## [Exercise brief]
Pick each line that has "contains" out of the records.

## [Data shown]
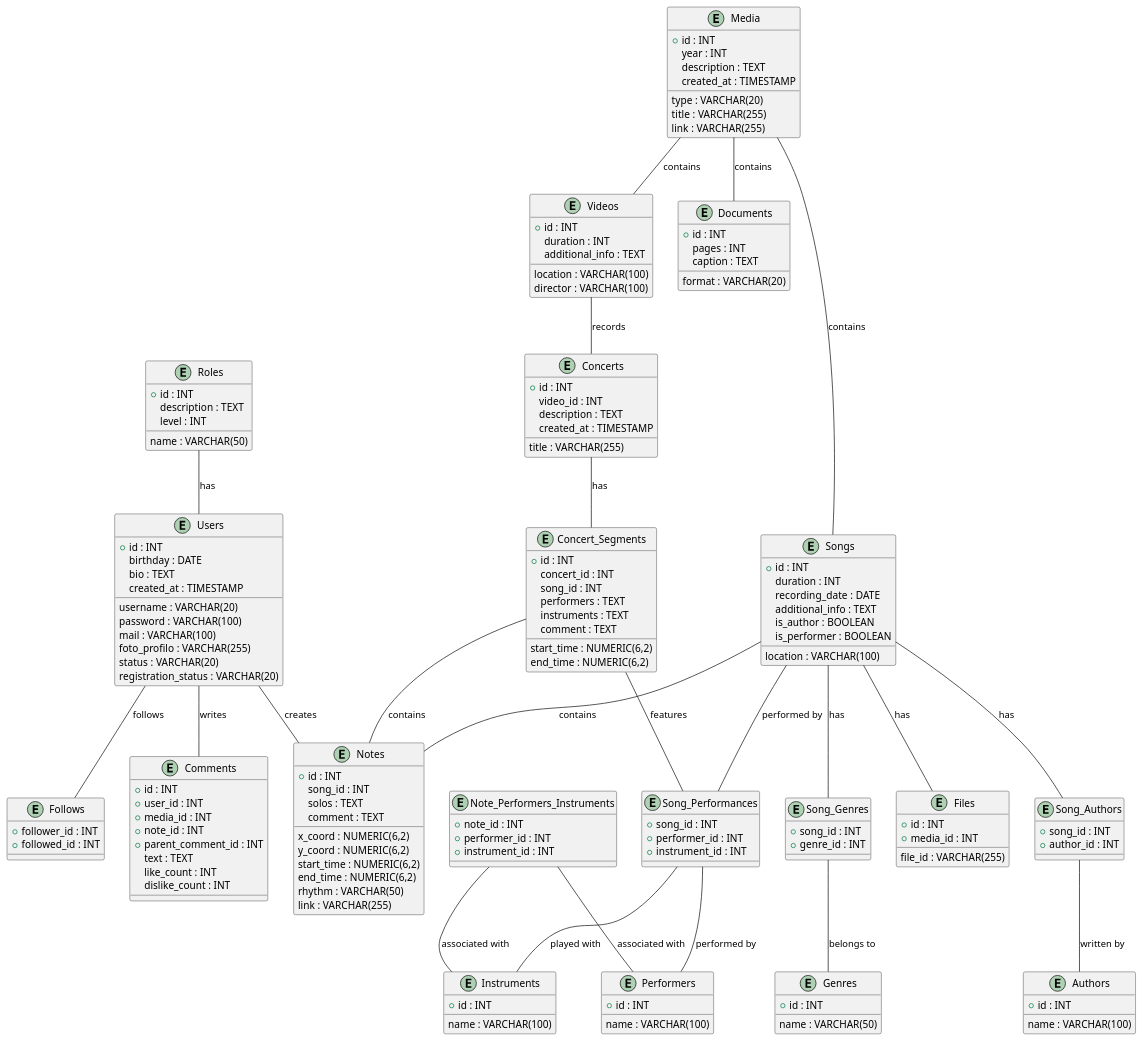
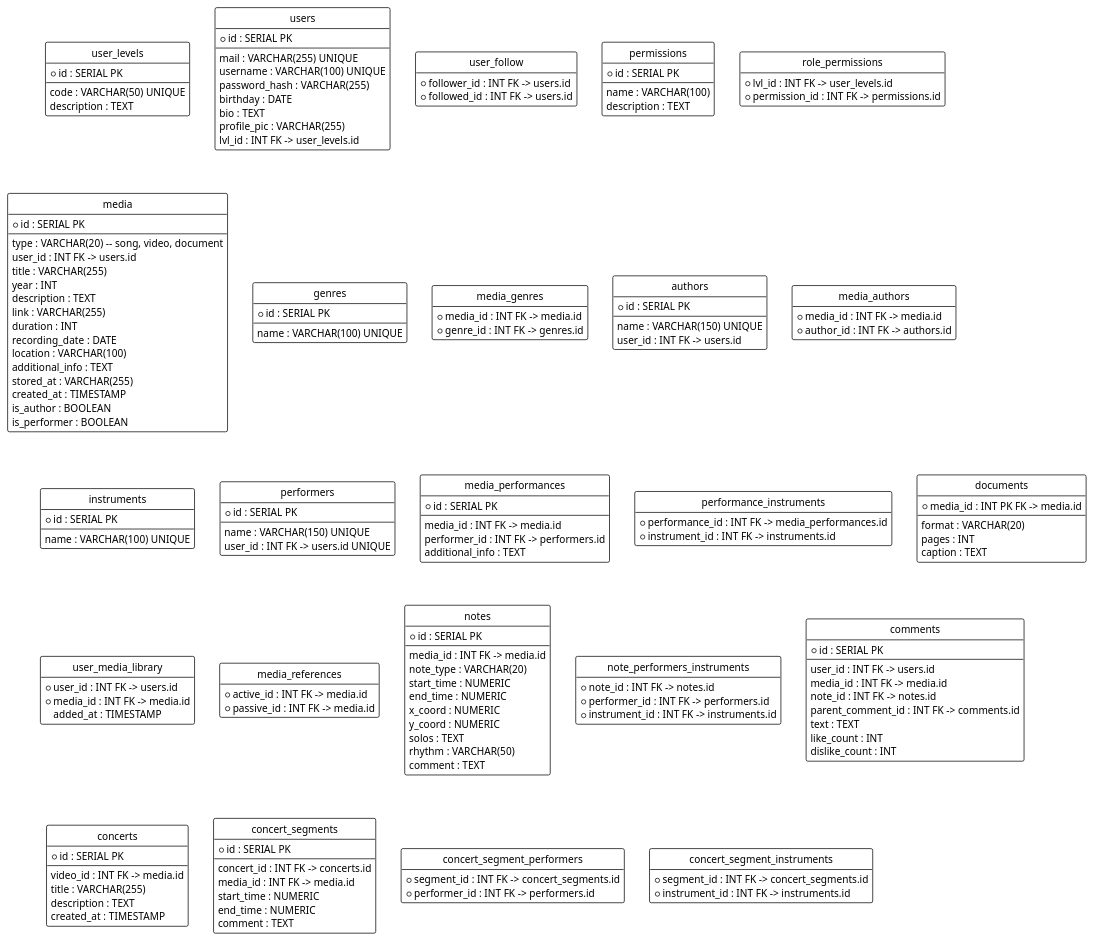
The diagram in Code/server/db/ER.puml (MomoMyosotis/S.I.-project), drawn with PlantUML before and after one commit. The commit also changed 16 other files, not shown here.

```diff
--- a/Code/server/db/ER.puml
+++ b/Code/server/db/ER.puml
@@ -1,179 +1,192 @@
 @startuml
+!theme plain
+hide circle
+hide methods
+hide stereotypes
+skinparam linetype ortho
 
-entity "Roles" as roles {
-    +id : INT
-    name : VARCHAR(50)
+entity "user_levels" as user_levels {
+    *id : SERIAL PK
+    --
+    code : VARCHAR(50) UNIQUE
     description : TEXT
-    level : INT
 }
 
-entity "Users" as users {
-    +id : INT
-    username : VARCHAR(20)
-    password : VARCHAR(100)
-    mail : VARCHAR(100)
-    foto_profilo : VARCHAR(255)
+entity "users" as users {
+    *id : SERIAL PK
+    --
+    mail : VARCHAR(255) UNIQUE
+    username : VARCHAR(100) UNIQUE
+    password_hash : VARCHAR(255)
     birthday : DATE
     bio : TEXT
-    status : VARCHAR(20)
-    registration_status : VARCHAR(20)
-    created_at : TIMESTAMP
+    profile_pic : VARCHAR(255)
+    lvl_id : INT FK -> user_levels.id
 }
 
-entity "Follows" as follows {
-    +follower_id : INT
-    +followed_id : INT
+entity "user_follow" as user_follow {
+    *follower_id : INT FK -> users.id
+    *followed_id : INT FK -> users.id
 }
 
-entity "Media" as media {
-    +id : INT
-    type : VARCHAR(20)
+entity "permissions" as permissions {
+    *id : SERIAL PK
+    --
+    name : VARCHAR(100)
+    description : TEXT
+}
+
+entity "role_permissions" as role_permissions {
+    *lvl_id : INT FK -> user_levels.id
+    *permission_id : INT FK -> permissions.id
+}
+
+entity "media" as media {
+    *id : SERIAL PK
+    --
+    type : VARCHAR(20) -- song, video, document
+    user_id : INT FK -> users.id
     title : VARCHAR(255)
     year : INT
     description : TEXT
     link : VARCHAR(255)
-    created_at : TIMESTAMP
-}
-
-entity "Songs" as songs {
-    +id : INT
     duration : INT
     recording_date : DATE
     location : VARCHAR(100)
     additional_info : TEXT
+    stored_at : VARCHAR(255)
+    created_at : TIMESTAMP
     is_author : BOOLEAN
     is_performer : BOOLEAN
 }
 
-entity "Documents" as documents {
-    +id : INT
+entity "genres" as genres {
+    *id : SERIAL PK
+    --
+    name : VARCHAR(100) UNIQUE
+}
+
+entity "media_genres" as media_genres {
+    *media_id : INT FK -> media.id
+    *genre_id : INT FK -> genres.id
+}
+
+entity "authors" as authors {
+    *id : SERIAL PK
+    --
+    name : VARCHAR(150) UNIQUE
+    user_id : INT FK -> users.id
+}
+
+entity "media_authors" as media_authors {
+    *media_id : INT FK -> media.id
+    *author_id : INT FK -> authors.id
+}
+
+entity "instruments" as instruments {
+    *id : SERIAL PK
+    --
+    name : VARCHAR(100) UNIQUE
+}
+
+entity "performers" as performers {
+    *id : SERIAL PK
+    --
+    name : VARCHAR(150) UNIQUE
+    user_id : INT FK -> users.id UNIQUE
+}
+
+entity "media_performances" as media_performances {
+    *id : SERIAL PK
+    --
+    media_id : INT FK -> media.id
+    performer_id : INT FK -> performers.id
+    additional_info : TEXT
+}
+
+entity "performance_instruments" as performance_instruments {
+    *performance_id : INT FK -> media_performances.id
+    *instrument_id : INT FK -> instruments.id
+}
+
+entity "documents" as documents {
+    *media_id : INT PK FK -> media.id
+    --
     format : VARCHAR(20)
     pages : INT
     caption : TEXT
 }
 
-entity "Videos" as videos {
-    +id : INT
-    duration : INT
-    location : VARCHAR(100)
-    additional_info : TEXT
-    director : VARCHAR(100)
+entity "user_media_library" as user_media_library {
+    *user_id : INT FK -> users.id
+    *media_id : INT FK -> media.id
+    added_at : TIMESTAMP
 }
 
-entity "Genres" as genres {
-    +id : INT
-    name : VARCHAR(50)
+entity "media_references" as media_references {
+    *active_id : INT FK -> media.id
+    *passive_id : INT FK -> media.id
 }
 
-entity "Song_Genres" as song_genres {
-    +song_id : INT
-    +genre_id : INT
-}
-
-entity "Authors" as authors {
-    +id : INT
-    name : VARCHAR(100)
-}
-
-entity "Song_Authors" as song_authors {
-    +song_id : INT
-    +author_id : INT
-}
-
-entity "Instruments" as instruments {
-    +id : INT
-    name : VARCHAR(100)
-}
-
-entity "Performers" as performers {
-    +id : INT
-    name : VARCHAR(100)
-}
-
-entity "Song_Performances" as song_performances {
-    +song_id : INT
-    +performer_id : INT
-    +instrument_id : INT
-}
-
-entity "Files" as files {
-    +id : INT
-    +media_id : INT
-    file_id : VARCHAR(255)
-}
-
-entity "Notes" as notes {
-    +id : INT
-    song_id : INT
-    x_coord : NUMERIC(6,2)
-    y_coord : NUMERIC(6,2)
-    start_time : NUMERIC(6,2)
-    end_time : NUMERIC(6,2)
+entity "notes" as notes {
+    *id : SERIAL PK
+    --
+    media_id : INT FK -> media.id
+    note_type : VARCHAR(20)
+    start_time : NUMERIC
+    end_time : NUMERIC
+    x_coord : NUMERIC
+    y_coord : NUMERIC
     solos : TEXT
     rhythm : VARCHAR(50)
-    link : VARCHAR(255)
     comment : TEXT
 }
 
-entity "Note_Performers_Instruments" as note_performers_instruments {
-    +note_id : INT
-    +performer_id : INT
-    +instrument_id : INT
+entity "note_performers_instruments" as note_performers_instruments {
+    *note_id : INT FK -> notes.id
+    *performer_id : INT FK -> performers.id
+    *instrument_id : INT FK -> instruments.id
 }
 
-entity "Comments" as comments {
-    +id : INT
-    +user_id : INT
-    +media_id : INT
-    +note_id : INT
-    +parent_comment_id : INT
+entity "comments" as comments {
+    *id : SERIAL PK
+    --
+    user_id : INT FK -> users.id
+    media_id : INT FK -> media.id
+    note_id : INT FK -> notes.id
+    parent_comment_id : INT FK -> comments.id
     text : TEXT
     like_count : INT
     dislike_count : INT
 }
 
-entity "Concerts" as concerts {
-    +id : INT
-    video_id : INT
+entity "concerts" as concerts {
+    *id : SERIAL PK
+    --
+    video_id : INT FK -> media.id
     title : VARCHAR(255)
     description : TEXT
     created_at : TIMESTAMP
 }
 
-entity "Concert_Segments" as concert_segments {
-    +id : INT
-    concert_id : INT
-    song_id : INT
-    start_time : NUMERIC(6,2)
-    end_time : NUMERIC(6,2)
-    performers : TEXT
-    instruments : TEXT
+entity "concert_segments" as concert_segments {
+    *id : SERIAL PK
+    --
+    concert_id : INT FK -> concerts.id
+    media_id : INT FK -> media.id
+    start_time : NUMERIC
+    end_time : NUMERIC
     comment : TEXT
 }
 
-' Relationships
-roles -- users : "has"
-users -- follows : "follows"
-users -- comments : "writes"
-users -- notes : "creates"
-media -- songs : "contains"
-media -- documents : "contains"
-media -- videos : "contains"
-songs -- song_genres : "has"
-songs -- song_authors : "has"
-songs -- song_performances : "performed by"
-songs -- notes : "contains"
-songs -- files : "has"
-videos -- concerts : "records"
-concerts -- concert_segments : "has"
-concert_segments -- song_performances : "features"
-concert_segments -- notes : "contains"
+entity "concert_segment_performers" as concert_segment_performers {
+    *segment_id : INT FK -> concert_segments.id
+    *performer_id : INT FK -> performers.id
+}
 
-song_genres -- genres : "belongs to"
-song_authors -- authors : "written by"
-song_performances -- performers : "performed by"
-song_performances -- instruments : "played with"
-note_performers_instruments -- performers : "associated with"
-note_performers_instruments -- instruments : "associated with"
+entity "concert_segment_instruments" as concert_segment_instruments {
+    *segment_id : INT FK -> concert_segments.id
+    *instrument_id : INT FK -> instruments.id
+}
 
 @enduml
```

## [Response below]
-media -- songs : "contains"
-media -- documents : "contains"
-media -- videos : "contains"
-songs -- notes : "contains"
-concert_segments -- notes : "contains"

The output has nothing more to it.